Robert Pirosh is its author: a copywriter who arrived in Hollywood in 1934 with aspirations to take his art to the next level by writing words for big screen productions. Here’s a full copy of the letter.
What we love about this letter is its ‘fly-in-the-face of the direct-approach’ technique. Yes, it waffles. But its waffling is a beautiful demonstration of the writer’s art. It shows his film director and executive readers why they should take notice, rather than tells them. It builds anticipation towards a climax that is so sweetly simplistic, it is impossible not to smile.
“Fat buttery words” that melt off the tongue in a string of long-syllabic terms like “ooze, turpitude, glutinous, toady” contrast with cacophonous words so aptly – and unexpectedly – described as “angular”: “cantankerous, pecunious, valedictory.” It is all so enticing that we can’t bear to bid farewell until we’ve made it to the end.
The end. “I like the word screenwriter better than copywriter.” What better reason to give someone a chance?
The sign off seals the deal. “I still like words… May I have a few with you?”
Robert has won our hearts.

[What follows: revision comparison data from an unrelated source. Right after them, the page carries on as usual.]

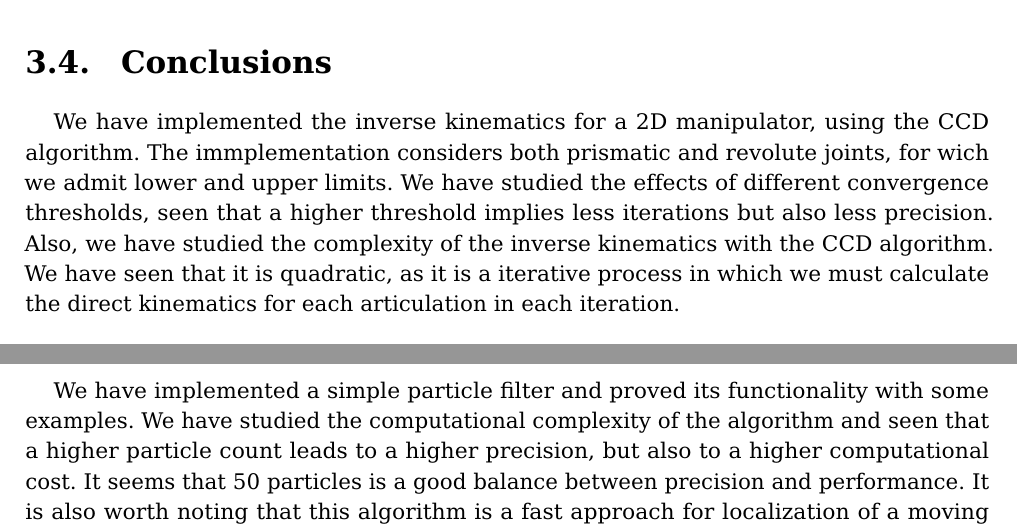
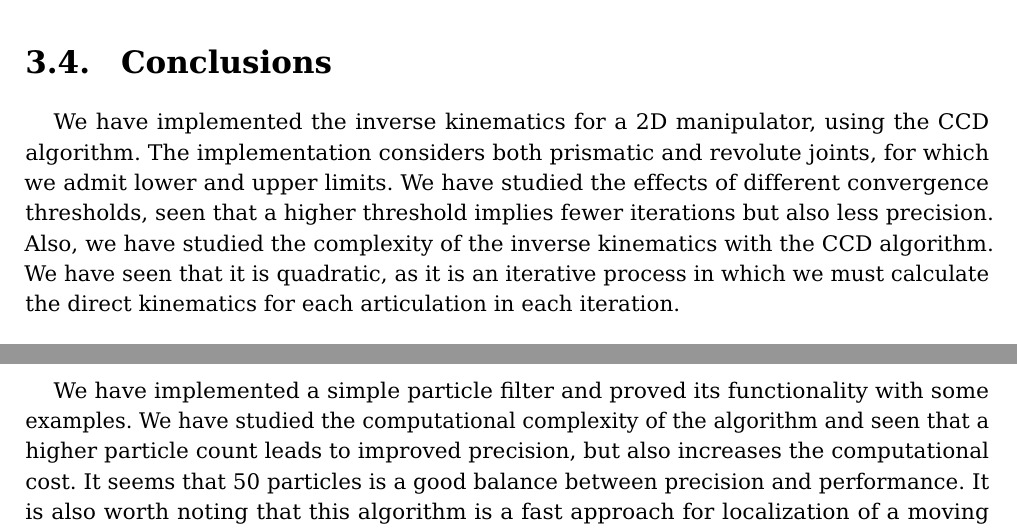
Before and after one commit to jose-r-morera/robotica_computacional, a LaTeX document (Memoria_practicas/memtfg.tex, which reads Memoria_practicas/cap3.tex, Memoria_practicas/cap5.tex): two parts of pages 20 and 37 of 43, joined at a grey line, cut so that both start at the same text. Compiled offline with pdfLaTeX.

Commit message:
Correcciones menores

```diff
--- a/Memoria_practicas/cap3.tex
+++ b/Memoria_practicas/cap3.tex
@@ -133,8 +133,8 @@ En la figura \ref{chapter:ccd_ejemplo6} se muestra la salida por consola indican
 %%%%%%%%%%%%%%%%%%%%%%%%%%%%%%%%%
 
 \section{Conclusions}
-We have implemented the inverse kinematics for a 2D manipulator, using the CCD algorithm. The immplementation considers both prismatic and revolute joints, for wich we admit lower and upper limits.
-We have studied the effects of different convergence thresholds, seen that a higher threshold implies less iterations but also less precision.
-Also, we have studied the complexity of the inverse kinematics with the CCD algorithm. We have seen that it is quadratic, as it is a iterative process in which we must calculate the direct kinematics for each articulation in each iteration.
+We have implemented the inverse kinematics for a 2D manipulator, using the CCD algorithm. The implementation considers both prismatic and revolute joints, for which we admit lower and upper limits.
+We have studied the effects of different convergence thresholds, seen that a higher threshold implies fewer iterations but also less precision.
+Also, we have studied the complexity of the inverse kinematics with the CCD algorithm. We have seen that it is quadratic, as it is an iterative process in which we must calculate the direct kinematics for each articulation in each iteration.
 
 \bigskip We can conclude that the inverse kinematics are generally more complex and expensive than the direct kinematics, as an exact approach is not always valid because for some configurations there may exist multiple or none solutions.
--- a/Memoria_practicas/cap5.tex
+++ b/Memoria_practicas/cap5.tex
@@ -154,6 +154,6 @@ se pierde la trayectoria real del robot en varias ocasiones.
 %%%%%%%%%%%%%%%%%%%%%%%%%%%%%%%%%%%%%%%%%%%%%%%%%%%%%%%%%%%%%
 \section{Conclusions}
 We have implemented a simple particle filter and proved its functionality with some examples. We have studied the computational complexity of the algorithm and seen that
-a higher particle count leads to a higher precision, but also to a higher computational cost. It seems that 50 particles is a good balance between precision and performance.
+a higher particle count leads to improved precision, but also increases the computational cost. It seems that 50 particles is a good balance between precision and performance.
 It is also worth noting that this algorithm is a fast approach for localization of a moving robot, being faster than the approach described in chapter 4.
 %%%%%%%%%%%%%%%%%%%%%%%%%%%%%%%%%%%%%%%%%%%%%%%%%%%%%%%%%%%%%
```
Also changed, not shown: Memoria_practicas/cap4.tex (+4 -4 lines), Memoria_practicas/memtfg.pdf, Memoria_practicas/cap3.tex (4 more changed lines), Memoria_practicas/cap5.tex (2 more changed lines), 3 other files.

And his work for the MGM and the Marx Brothers shows he won a few in the ‘30s, too.
If you’ve seen an advert you’d like to share, tweet us: @strattoncraig.